I did well because I was the first and only British blonde bombshell
Born with a somewhat unprepossessing family name – Fluck – blonde bombshell Diana Dors was heralded as the British answer to Marilyn Monroe, when she first sashayed onto the screen, aged just 15, in the 1950s.
Feisty, funny and always unafraid to speak her mind, Diana dismissed any rivalry, saying these rumours had been cooked up by the tabloid press, who’d actually compared Marilyn to her.
Diana later alluded to her own sex-symbolry as “rather like Britain`s naughty seaside postcards,” but also famously described herself as “the only sex symbol Britain has produced since lady Godiva.”
Films including prison drama, The Weak and the Wicked showed Diana not only had pinup looks, but the acting talent for gritty roles. Later on in her career, she relished the opportunity of playing grotesque character roles and was wonderful – and virtually unrecognisable – as wicked housekeeper Mrs Wickens in ghostly 1970s children’s film, The Amazing Mr Blunden.
Off-screen, details of Diana’s colourful private life also kept the British public entertained.
There were stories of wild parties, love affairs and stormy marriages and debt.
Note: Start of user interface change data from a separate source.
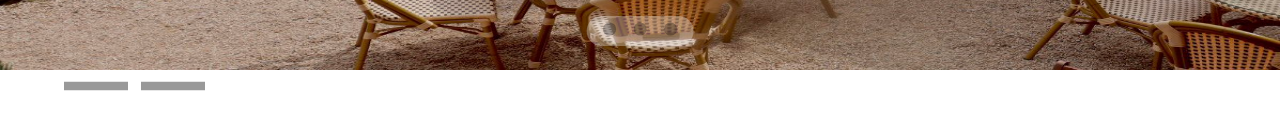
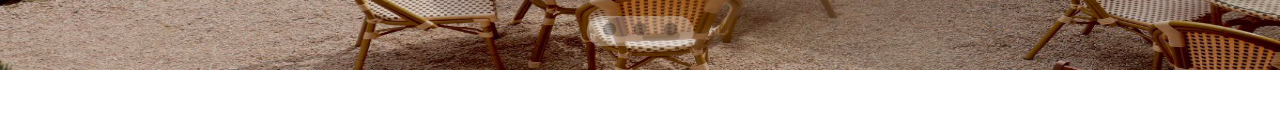
Before and after one commit to seonyeong10/byul_client, a React (Vite) app: page / in a window 1280 px wide. Shown: the part 468-598 px from the top of the page. Built offline with nearby package versions, Linux system fonts and the light colour scheme; a web font is replaced by a local one.

Commit message:
캐러셀 수정

```diff
--- a/src/containers/main/CarouselContainer.tsx
+++ b/src/containers/main/CarouselContainer.tsx
@@ -60,9 +60,11 @@ function CarouselContainer () {
                     <Link to="#" className="next-carousel" onClick={() => onClickButton.next()}/>
                 </div>
                 <div className="slider-container">
-                    <Link to="#" onClick={() => onClickButton.move(0)}/>
-                    <Link to="#" onClick={() => onClickButton.move(1)}/>
-                    <Link to="#" onClick={() => onClickButton.move(2)}/>
+                    {
+                        images.map((i, idx) => {
+                            return <Link to="#" onClick={() => onClickButton.move(idx)}/>
+                        })
+                    }
                 </div>
             </Slider>
         </div>
--- a/src/pages/Main.tsx
+++ b/src/pages/Main.tsx
@@ -1,22 +1,6 @@
 import { Content } from "@components/base";
 import CarouselContainer from "@containers/main/CarouselContainer";
-import { Link } from "react-router-dom";
 import styled from "styled-components";
-
-const Slider = styled.div`
-    .container a.showSlide {
-        display: inline-block;
-        padding: 1rem 2rem;
-        background-image: url('http://localhost:5173/src/assets/icons/line_d.svg');
-        background-position: center;
-        background-repeat: no-repeat;
-        background-size: cover;
-
-        &:not(:first-child) {
-            margin-left: 1vw;
-        }
-    }
-`;
 
 function Main () {
 
@@ -24,14 +8,6 @@ function Main () {
         <Content>
             {/* Carousel */}
             <CarouselContainer />
-
-            <Slider>
-
-                <div className="container">
-                    <Link to={"#"} className="showSlide" />
-                    <Link to={"#"} className="showSlide" />
-                </div>
-            </Slider>
         </Content>
     );
 }
```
There were headlines when Diana first arrived in Hollywood after she and some other party guests were knocked fully dressed into a swimming pool and a fracas ensued. If the newspaper stories were good, that was was nothing compared to the tales Diana later told in several best-selling books about her own life and many celebrities she knew.
By the time she’d found a new career as a TV agony aunt in the 1980s, Diana was an icon and put in a dazzling guest appearance in Adam and the Ants video, Prince Charming, one of the biggest hits of the decade.
Thrice-wed Diana had twice beaten cancer when she was rushed to hospital in May 1984 with stomach pains. She underwent an operation, but died a few days later. Memories of the flamboyant star still make waves in newspaper stories, TV programmes and books.
Looking back at the early days of her film career in the British film industry she said: “There was a lot of work for everybody, wonderful pictures were made, and glamorous premieres...and then it all came to an end. It was very sad really. But I'd like to see something like that happen again.”